++++ Data provided ++++
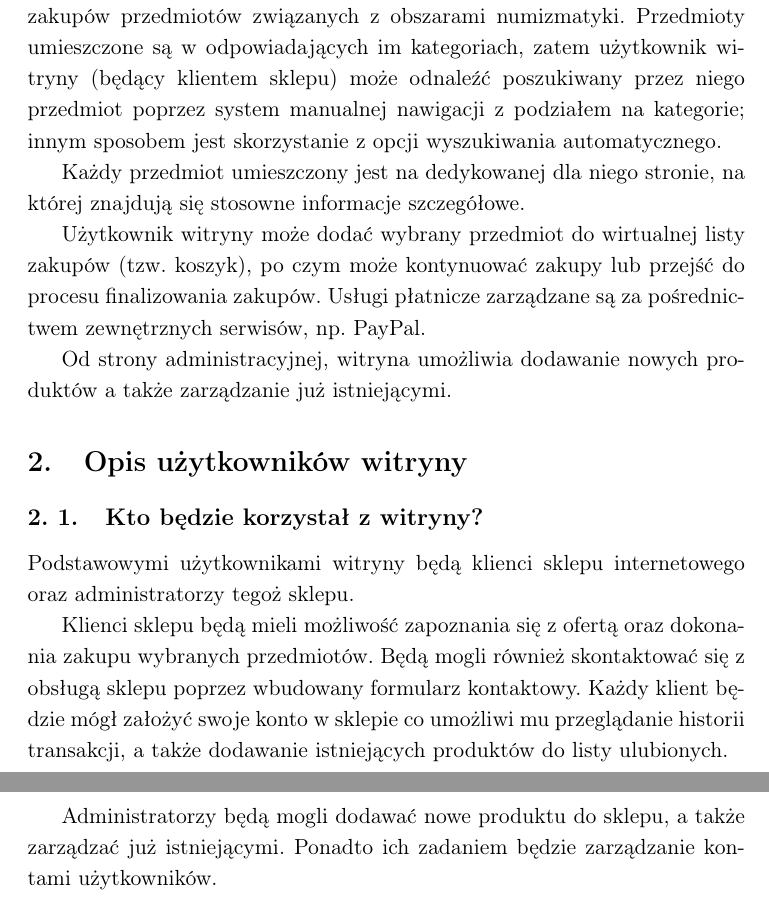
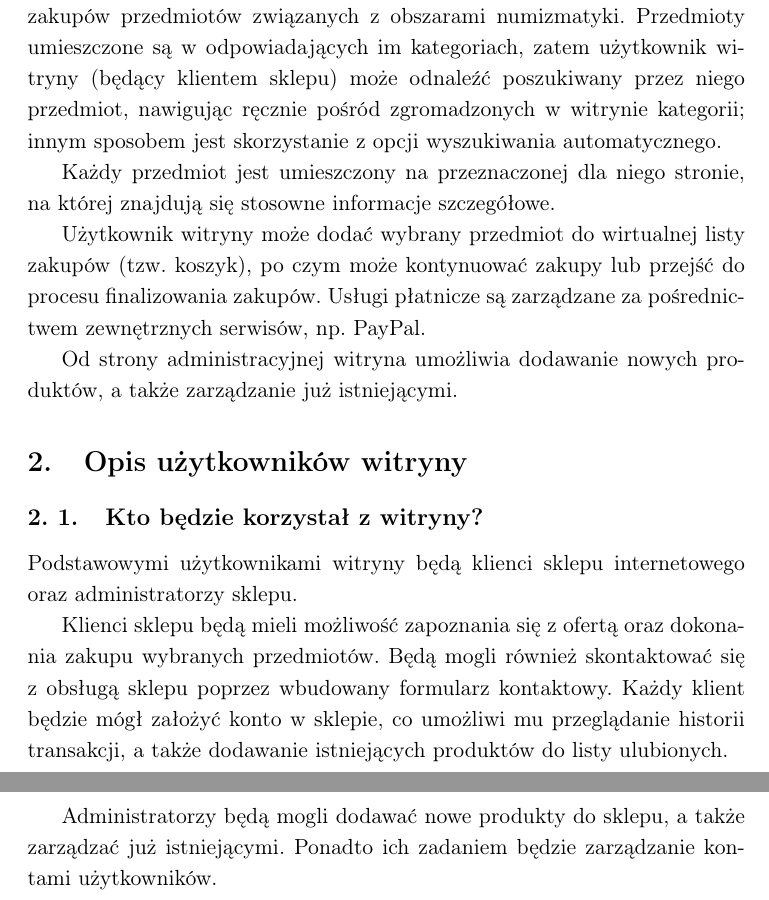
Before and after one commit to edyp87/io, a LaTeX document (zalozenia.tex): two parts of pages 4 and 5 of 5, joined at a grey line, cut so that both start at the same text. Compiled offline with pdfLaTeX.

Commit message:
Zmiany po pierwszej korekcie ZPla
Zmiany, które zasugerował ZPL.
1. Zmniejszenie dolnego marginesu,
2. Drobne porpawki stylistyczno-ortograficzne.

```diff
--- a/zalozenia.tex
+++ b/zalozenia.tex
@@ -13,6 +13,7 @@
 \renewcommand {\thesection} 		{\arabic{section}.}       	% chcemy kropki na koncu numeracji sekcji
 \renewcommand {\thesubsection} 		{\arabic{section}. \arabic{subsection}.}
 \renewcommand {\thesubsubsection} 	{\arabic{section}. \arabic{subsection}. \arabic{subsubsection}.}
+\textheight 620pt
 
 %%%%%%%%%%%%%%%%%%%%%%%%%%%%%%%%%%%%%%%%%%%%%%%%%%%%%%%%%%%%%%%%%%%%%%%%%%%%%%%%%%%%%%%%%
 
@@ -74,23 +76,23 @@ Niniejszy dokument jest przeznaczony dla zleceniodawcy i osób wdrażających wi
 
 \subsection{Ogólny cel powstania witryny}
 \noindent
-Głównym celem witryny jest umożliwienie wygodnego sposobu dokonywania zakupów przedmiotów związanych z obszarami numizmatyki. Przedmioty umieszczone są w odpowiadających im kategoriach, zatem użytkownik witryny (będący klientem sklepu) może odnaleźć poszukiwany przez niego przedmiot poprzez system manualnej nawigacji z podziałem na kategorie; innym sposobem jest skorzystanie z opcji wyszukiwania automatycznego.
+Głównym celem witryny jest umożliwienie wygodnego sposobu dokonywania zakupów przedmiotów związanych z obszarami numizmatyki. Przedmioty umieszczone są w odpowiadających im kategoriach, zatem użytkownik witryny (będący klientem sklepu) może odnaleźć poszukiwany przez niego przedmiot, nawigując ręcznie pośród zgromadzonych w witrynie kategorii; innym sposobem jest skorzystanie z opcji wyszukiwania automatycznego.
 
-Każdy przedmiot umieszczony jest na dedykowanej dla niego stronie, na której znajdują się stosowne informacje szczegółowe.
+Każdy przedmiot jest umieszczony na przeznaczonej dla niego stronie, na której znajdują się stosowne informacje szczegółowe.
 
-Użytkownik witryny może dodać wybrany przedmiot do wirtualnej listy zakupów (tzw. koszyk), po czym może kontynuować zakupy lub przejść do procesu finalizowania zakupów. Usługi płatnicze zarządzane są za pośrednictwem zewnętrznych serwisów, np. PayPal.
+Użytkownik witryny może dodać wybrany przedmiot do wirtualnej listy zakupów (tzw. koszyk), po czym może kontynuować zakupy lub przejść do procesu finalizowania zakupów. Usługi płatnicze są zarządzane za pośrednictwem zewnętrznych serwisów, np. PayPal.
 
-Od strony administracyjnej, witryna umożliwia dodawanie nowych produktów a także zarządzanie już istniejącymi.
+Od strony administracyjnej witryna umożliwia dodawanie nowych produktów, a także zarządzanie już istniejącymi.
 
 \section{Opis użytkowników witryny}
 
 \subsection{Kto będzie korzystał z witryny?}
 \noindent
-Podstawowymi użytkownikami witryny będą klienci sklepu internetowego oraz administratorzy tegoż sklepu.
+Podstawowymi użytkownikami witryny będą klienci sklepu internetowego oraz administratorzy sklepu.
 
-Klienci sklepu będą mieli możliwość zapoznania się z ofertą oraz dokonania zakupu wybranych przedmiotów. Będą mogli również skontaktować się z obsługą sklepu poprzez wbudowany formularz kontaktowy. Każdy klient będzie mógł założyć swoje konto w sklepie co umożliwi mu przeglądanie historii transakcji, a także dodawanie istniejących produktów do listy ulubionych.
+Klienci sklepu będą mieli możliwość zapoznania się z ofertą oraz dokonania zakupu wybranych przedmiotów. Będą mogli również skontaktować się z obsługą sklepu poprzez wbudowany formularz kontaktowy. Każdy klient będzie mógł założyć konto w sklepie, co umożliwi mu przeglądanie historii transakcji, a także dodawanie istniejących produktów do listy ulubionych.
 
-Administratorzy będą mogli dodawać nowe produktu do sklepu, a także zarządzać już istniejącymi. Ponadto ich zadaniem będzie zarządzanie kontami użytkowników.
+Administratorzy będą mogli dodawać nowe produkty do sklepu, a także zarządzać już istniejącymi. Ponadto ich zadaniem będzie zarządzanie kontami użytkowników.
 
 
 \end{document}
```
Also changed, not shown: slownik.tex (+9 -7 lines), strona_tytulowa.tex (+2 -1 lines), zalozenia.tex (5 more changed lines).
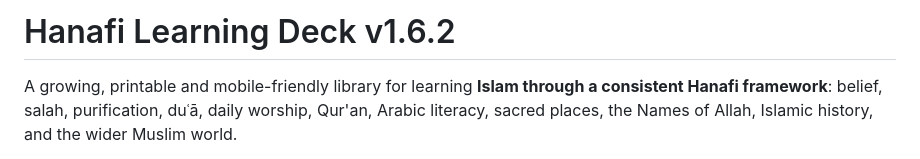
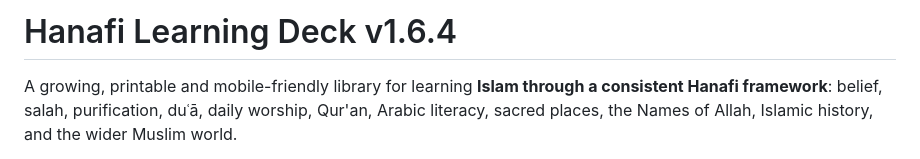
Before and after one commit to dereksparks1982/Hanafi-Islam-Learning-Deck, a Markdown page: README.md, the part around the change. GitHub-like rendering.

```diff
--- a/README.md
+++ b/README.md
@@ -1,4 +1,4 @@
-# Hanafi Learning Deck v1.6.2
+# Hanafi Learning Deck v1.6.4
 
 A growing, printable and mobile-friendly library for learning **Islam through a consistent Hanafi framework**: belief, salah, purification, duʿā, daily worship, Qur'an, Arabic literacy, sacred places, the Names of Allah, Islamic history, and the wider Muslim world.
 
```
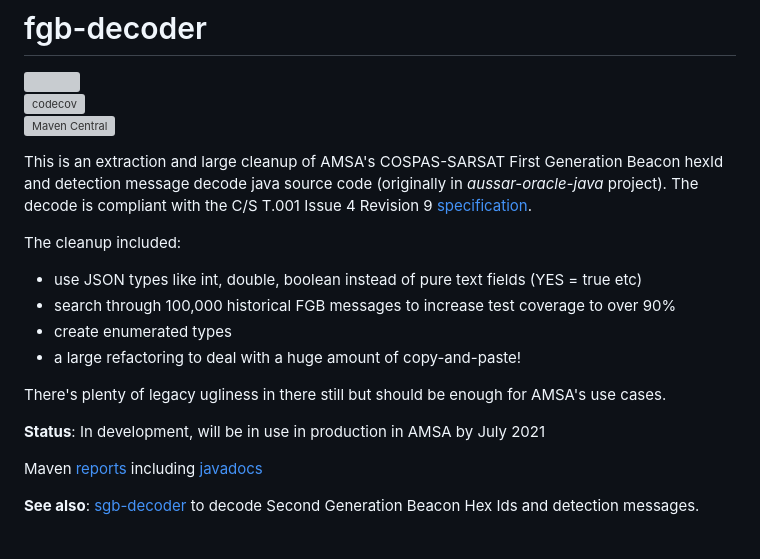
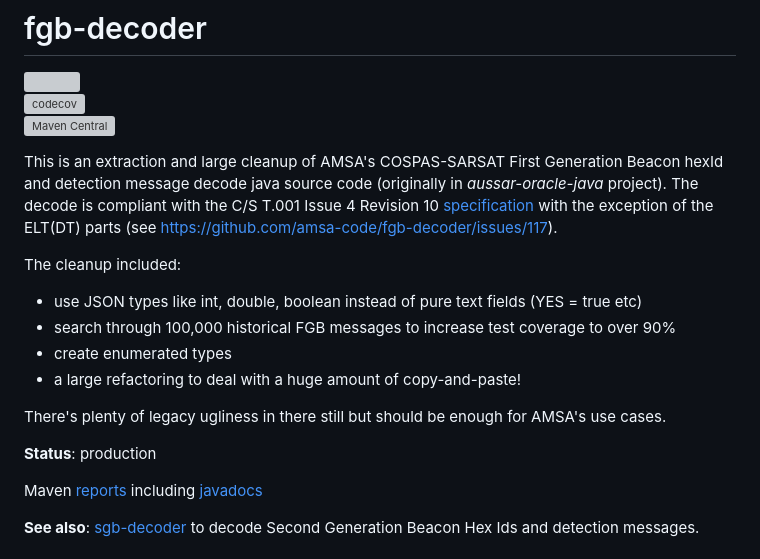
Before and after one commit to amsa-code/fgb-decoder, a Markdown page: README.md, the part around the change. Rendered like a GitHub page; grey boxes are pictures that could not be loaded.

```diff
--- a/README.md
+++ b/README.md
@@ -3,7 +3,7 @@
 [![codecov](https://codecov.io/gh/amsa-code/fgb-decoder/branch/master/graph/badge.svg)](https://codecov.io/gh/amsa-code/fgb-decoder)<br/>
 [![Maven Central](https://maven-badges.herokuapp.com/maven-central/au.gov.amsa/fgb-decoder/badge.svg?style=flat)](https://maven-badges.herokuapp.com/maven-central/au.gov.amsa/fgb-decoder)<br/>
 
-This is an extraction and large cleanup of AMSA's COSPAS-SARSAT First Generation Beacon hexId and detection message decode java source code (originally in *aussar-oracle-java* project). The decode is compliant with the C/S T.001 Issue 4 Revision 9 [specification](https://www.cospas-sarsat.int/images/stories/SystemDocs/Current/T001-MAR-25-2022.pdf).
+This is an extraction and large cleanup of AMSA's COSPAS-SARSAT First Generation Beacon hexId and detection message decode java source code (originally in *aussar-oracle-java* project). The decode is compliant with the C/S T.001 Issue 4 Revision 10 [specification]([https://www.cospas-sarsat.int/images/stories/SystemDocs/Current/T001-MAR-25-2022.pdf](https://cospas-sarsat.int/images/stories/SystemDocs/Current/A002-NOV-29-2022.pdf)) with the exception of the ELT(DT) parts (see https://github.com/amsa-code/fgb-decoder/issues/117).
 
 The cleanup included:
 * use JSON types like int, double, boolean instead of pure text fields (YES = true etc)
@@ -13,7 +13,7 @@ The cleanup included:
 
 There's plenty of legacy ugliness in there still but should be enough for AMSA's use cases.
 
-**Status**: In development, will be in use in production in AMSA by July 2021
+**Status**: production
 
 Maven [reports](https://amsa-code.github.io/fgb-decoder/index.html) including [javadocs](https://amsa-code.github.io/fgb-decoder/apidocs/index.html)
 
```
++++
▶ **Work required**
The lines you need are those containing "subsection"; find them in the records and copy them.

▶ **Answer below**
 \renewcommand {\thesubsection} 		{\arabic{section}. \arabic{subsection}.}
 \renewcommand {\thesubsubsection} 	{\arabic{section}. \arabic{subsection}. \arabic{subsubsection}.}
 \subsection{Ogólny cel powstania witryny}
 \subsection{Kto będzie korzystał z witryny?}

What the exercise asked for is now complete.